● **Instructions for the task**: Going through the data below, copy out each line where the word "light" shows up.

● **Stored data**:
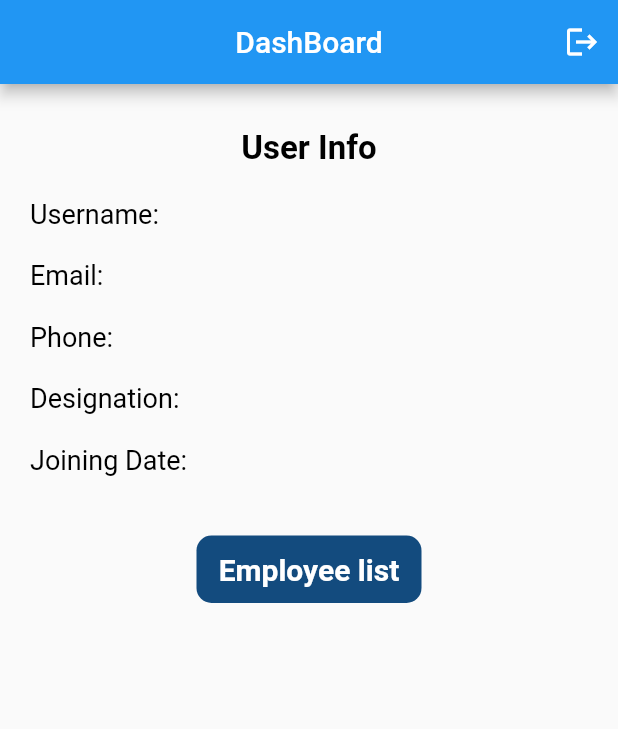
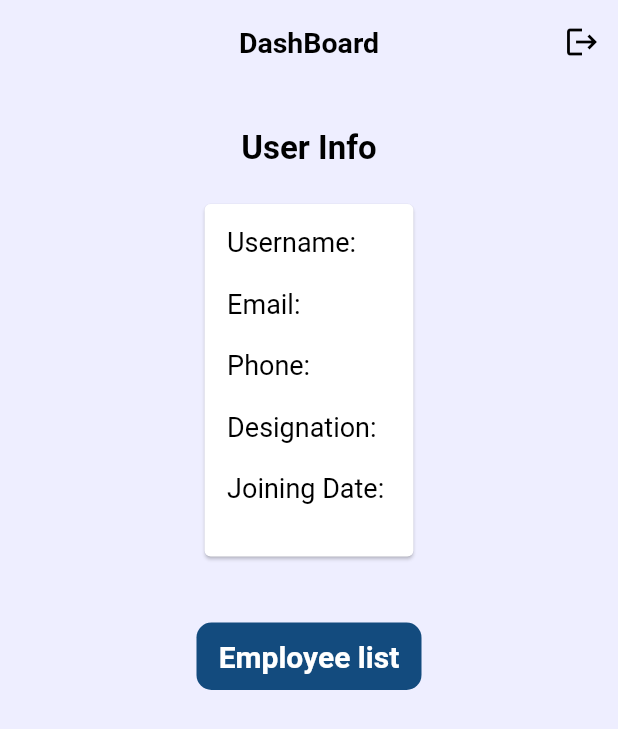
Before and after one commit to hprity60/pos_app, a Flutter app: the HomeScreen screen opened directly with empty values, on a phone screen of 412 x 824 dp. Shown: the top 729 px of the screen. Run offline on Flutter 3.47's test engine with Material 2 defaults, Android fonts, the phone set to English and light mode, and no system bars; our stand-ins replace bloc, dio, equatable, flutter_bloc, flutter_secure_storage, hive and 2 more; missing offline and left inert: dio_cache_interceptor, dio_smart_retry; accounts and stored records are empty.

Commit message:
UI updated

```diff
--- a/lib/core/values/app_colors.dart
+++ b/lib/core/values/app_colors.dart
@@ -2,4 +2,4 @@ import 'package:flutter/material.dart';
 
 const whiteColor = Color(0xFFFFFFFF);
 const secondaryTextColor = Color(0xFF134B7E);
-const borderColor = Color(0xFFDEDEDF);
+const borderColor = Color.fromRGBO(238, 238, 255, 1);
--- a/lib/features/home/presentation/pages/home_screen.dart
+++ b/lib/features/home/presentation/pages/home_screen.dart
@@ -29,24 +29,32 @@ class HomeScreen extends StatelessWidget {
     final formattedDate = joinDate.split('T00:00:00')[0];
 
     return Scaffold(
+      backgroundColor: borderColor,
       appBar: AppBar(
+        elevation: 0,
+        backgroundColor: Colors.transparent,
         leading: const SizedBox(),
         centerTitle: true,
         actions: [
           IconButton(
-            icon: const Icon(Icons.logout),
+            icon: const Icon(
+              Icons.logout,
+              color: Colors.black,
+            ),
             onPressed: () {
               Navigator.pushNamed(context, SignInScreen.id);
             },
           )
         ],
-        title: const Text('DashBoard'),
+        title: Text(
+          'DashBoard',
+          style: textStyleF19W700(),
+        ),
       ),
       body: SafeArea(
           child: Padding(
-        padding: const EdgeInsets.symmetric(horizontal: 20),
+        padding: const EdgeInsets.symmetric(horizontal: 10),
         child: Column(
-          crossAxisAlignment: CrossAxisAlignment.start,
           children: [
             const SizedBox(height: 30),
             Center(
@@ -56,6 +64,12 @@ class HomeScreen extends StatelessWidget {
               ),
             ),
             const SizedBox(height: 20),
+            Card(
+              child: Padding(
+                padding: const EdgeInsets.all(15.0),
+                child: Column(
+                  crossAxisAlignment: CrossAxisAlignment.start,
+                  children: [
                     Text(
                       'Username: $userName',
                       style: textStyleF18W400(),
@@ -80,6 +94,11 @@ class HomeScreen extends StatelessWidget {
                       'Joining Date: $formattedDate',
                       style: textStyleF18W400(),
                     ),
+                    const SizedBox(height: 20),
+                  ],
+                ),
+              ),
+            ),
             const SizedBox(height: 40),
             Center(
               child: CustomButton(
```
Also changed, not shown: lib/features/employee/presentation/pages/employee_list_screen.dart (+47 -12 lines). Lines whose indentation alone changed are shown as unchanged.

--

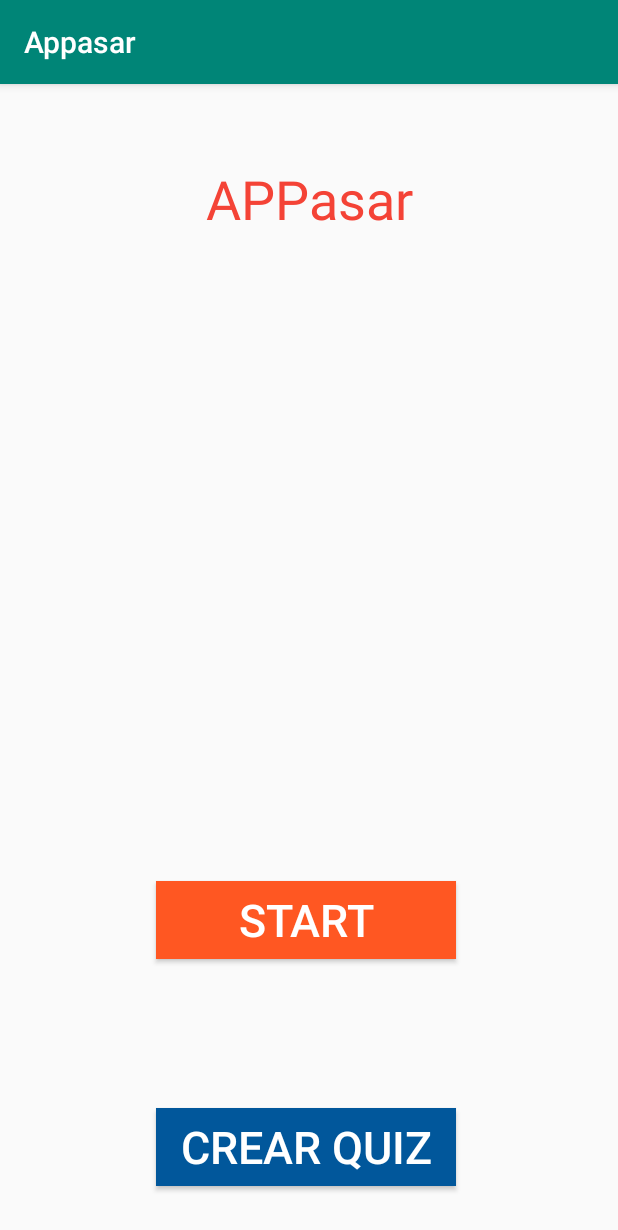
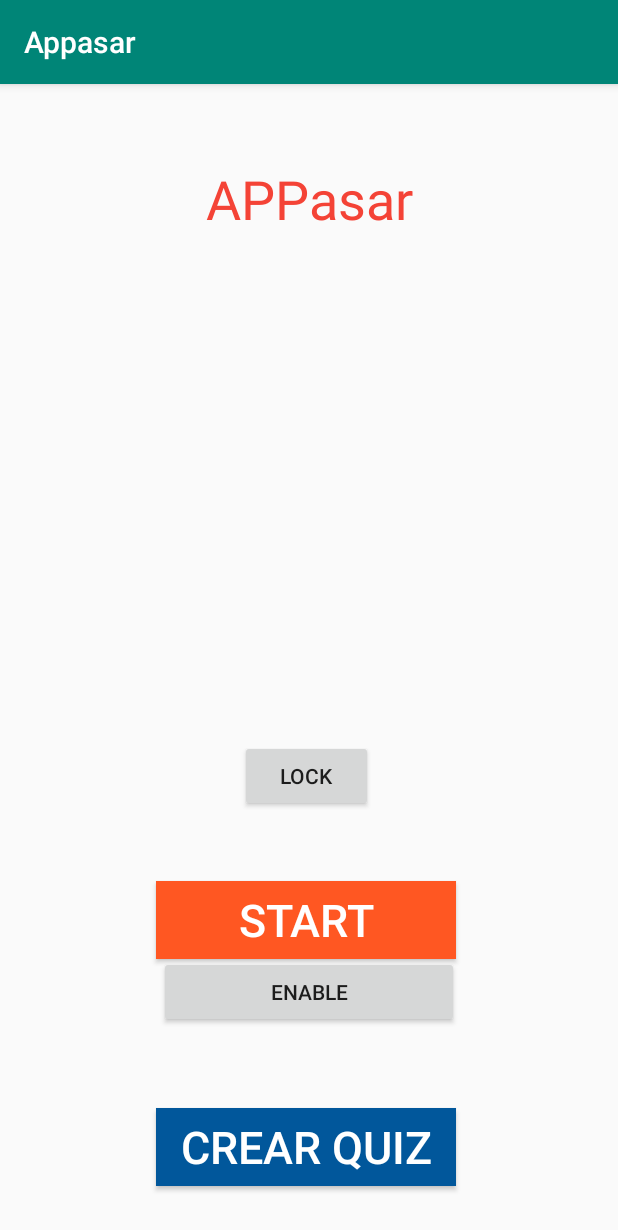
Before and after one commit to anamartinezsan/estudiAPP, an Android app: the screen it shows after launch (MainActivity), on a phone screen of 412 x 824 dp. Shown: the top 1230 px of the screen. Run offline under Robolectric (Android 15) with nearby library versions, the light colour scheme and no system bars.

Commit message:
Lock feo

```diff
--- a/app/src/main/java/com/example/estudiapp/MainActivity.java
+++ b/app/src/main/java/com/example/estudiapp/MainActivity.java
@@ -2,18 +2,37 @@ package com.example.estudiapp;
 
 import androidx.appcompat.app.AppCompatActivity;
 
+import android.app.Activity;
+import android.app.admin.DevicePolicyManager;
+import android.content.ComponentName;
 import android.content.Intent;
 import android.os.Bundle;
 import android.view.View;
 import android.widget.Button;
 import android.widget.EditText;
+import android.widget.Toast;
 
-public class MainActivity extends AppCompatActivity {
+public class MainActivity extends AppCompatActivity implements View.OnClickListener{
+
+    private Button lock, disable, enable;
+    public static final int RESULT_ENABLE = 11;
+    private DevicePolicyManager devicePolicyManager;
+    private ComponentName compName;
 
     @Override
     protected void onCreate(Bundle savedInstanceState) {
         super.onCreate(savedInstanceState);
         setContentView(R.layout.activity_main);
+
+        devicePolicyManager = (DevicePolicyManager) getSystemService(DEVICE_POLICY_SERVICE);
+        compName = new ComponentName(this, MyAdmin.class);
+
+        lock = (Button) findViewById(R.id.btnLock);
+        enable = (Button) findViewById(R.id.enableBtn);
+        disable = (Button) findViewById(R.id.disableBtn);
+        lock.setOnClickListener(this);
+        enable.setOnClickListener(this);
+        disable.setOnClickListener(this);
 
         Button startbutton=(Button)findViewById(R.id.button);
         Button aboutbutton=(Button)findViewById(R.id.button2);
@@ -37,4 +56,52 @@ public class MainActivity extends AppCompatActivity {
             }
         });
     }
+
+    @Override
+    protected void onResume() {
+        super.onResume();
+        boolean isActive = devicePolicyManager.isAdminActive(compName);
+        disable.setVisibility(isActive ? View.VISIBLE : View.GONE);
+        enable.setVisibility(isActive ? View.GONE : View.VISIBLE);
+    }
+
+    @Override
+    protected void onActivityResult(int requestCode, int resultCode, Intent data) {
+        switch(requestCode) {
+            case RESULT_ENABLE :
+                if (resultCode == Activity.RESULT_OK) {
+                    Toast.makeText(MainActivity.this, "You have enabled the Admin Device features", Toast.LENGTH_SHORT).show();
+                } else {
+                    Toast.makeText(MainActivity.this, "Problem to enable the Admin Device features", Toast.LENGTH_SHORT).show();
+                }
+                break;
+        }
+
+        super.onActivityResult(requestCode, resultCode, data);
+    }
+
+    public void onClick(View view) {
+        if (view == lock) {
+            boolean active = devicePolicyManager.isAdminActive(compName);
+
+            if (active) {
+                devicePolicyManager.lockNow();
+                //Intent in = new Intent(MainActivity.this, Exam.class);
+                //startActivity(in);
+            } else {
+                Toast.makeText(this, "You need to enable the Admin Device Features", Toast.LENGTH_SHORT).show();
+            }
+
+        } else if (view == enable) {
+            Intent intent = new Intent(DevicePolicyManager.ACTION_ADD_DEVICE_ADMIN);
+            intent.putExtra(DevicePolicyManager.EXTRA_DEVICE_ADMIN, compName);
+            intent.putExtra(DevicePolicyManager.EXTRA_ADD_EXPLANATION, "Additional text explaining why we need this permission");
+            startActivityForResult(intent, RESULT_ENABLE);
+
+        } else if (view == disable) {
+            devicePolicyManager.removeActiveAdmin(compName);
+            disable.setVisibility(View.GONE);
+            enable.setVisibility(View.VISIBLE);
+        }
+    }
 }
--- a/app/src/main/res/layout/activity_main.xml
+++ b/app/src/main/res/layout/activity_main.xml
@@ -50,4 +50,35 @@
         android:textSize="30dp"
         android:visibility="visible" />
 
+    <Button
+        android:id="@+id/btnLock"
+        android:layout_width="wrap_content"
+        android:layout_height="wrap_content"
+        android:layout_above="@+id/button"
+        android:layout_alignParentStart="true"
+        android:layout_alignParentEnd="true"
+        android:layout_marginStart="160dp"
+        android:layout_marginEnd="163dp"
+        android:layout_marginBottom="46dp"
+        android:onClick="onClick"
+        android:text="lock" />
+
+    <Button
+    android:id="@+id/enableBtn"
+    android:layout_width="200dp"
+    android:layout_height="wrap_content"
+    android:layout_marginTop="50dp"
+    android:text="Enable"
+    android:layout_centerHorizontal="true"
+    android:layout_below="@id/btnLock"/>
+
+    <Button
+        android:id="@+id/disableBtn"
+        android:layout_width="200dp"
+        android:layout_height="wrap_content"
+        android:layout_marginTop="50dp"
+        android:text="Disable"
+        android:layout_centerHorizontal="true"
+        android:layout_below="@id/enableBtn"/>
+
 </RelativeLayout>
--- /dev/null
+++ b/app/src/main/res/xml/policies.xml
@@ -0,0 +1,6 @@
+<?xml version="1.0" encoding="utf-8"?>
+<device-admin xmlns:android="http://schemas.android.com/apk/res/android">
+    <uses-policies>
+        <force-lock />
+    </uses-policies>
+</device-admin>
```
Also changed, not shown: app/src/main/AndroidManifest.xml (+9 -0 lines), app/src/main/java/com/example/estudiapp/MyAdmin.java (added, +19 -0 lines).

● **Response below**:
Before and after one commit to hprity60/pos_app, a Flutter app: the HomeScreen screen opened directly with empty values, on a phone screen of 412 x 824 dp. Shown: the top 729 px of the screen. Run offline on Flutter 3.47's test engine with Material 2 defaults, Android fonts, the phone set to English and light mode, and no system bars; our stand-ins replace bloc, dio, equatable, flutter_bloc, flutter_secure_storage, hive and 2 more; missing offline and left inert: dio_cache_interceptor, dio_smart_retry; accounts and stored records are empty.
Before and after one commit to anamartinezsan/estudiAPP, an Android app: the screen it shows after launch (MainActivity), on a phone screen of 412 x 824 dp. Shown: the top 1230 px of the screen. Run offline under Robolectric (Android 15) with nearby library versions, the light colour scheme and no system bars.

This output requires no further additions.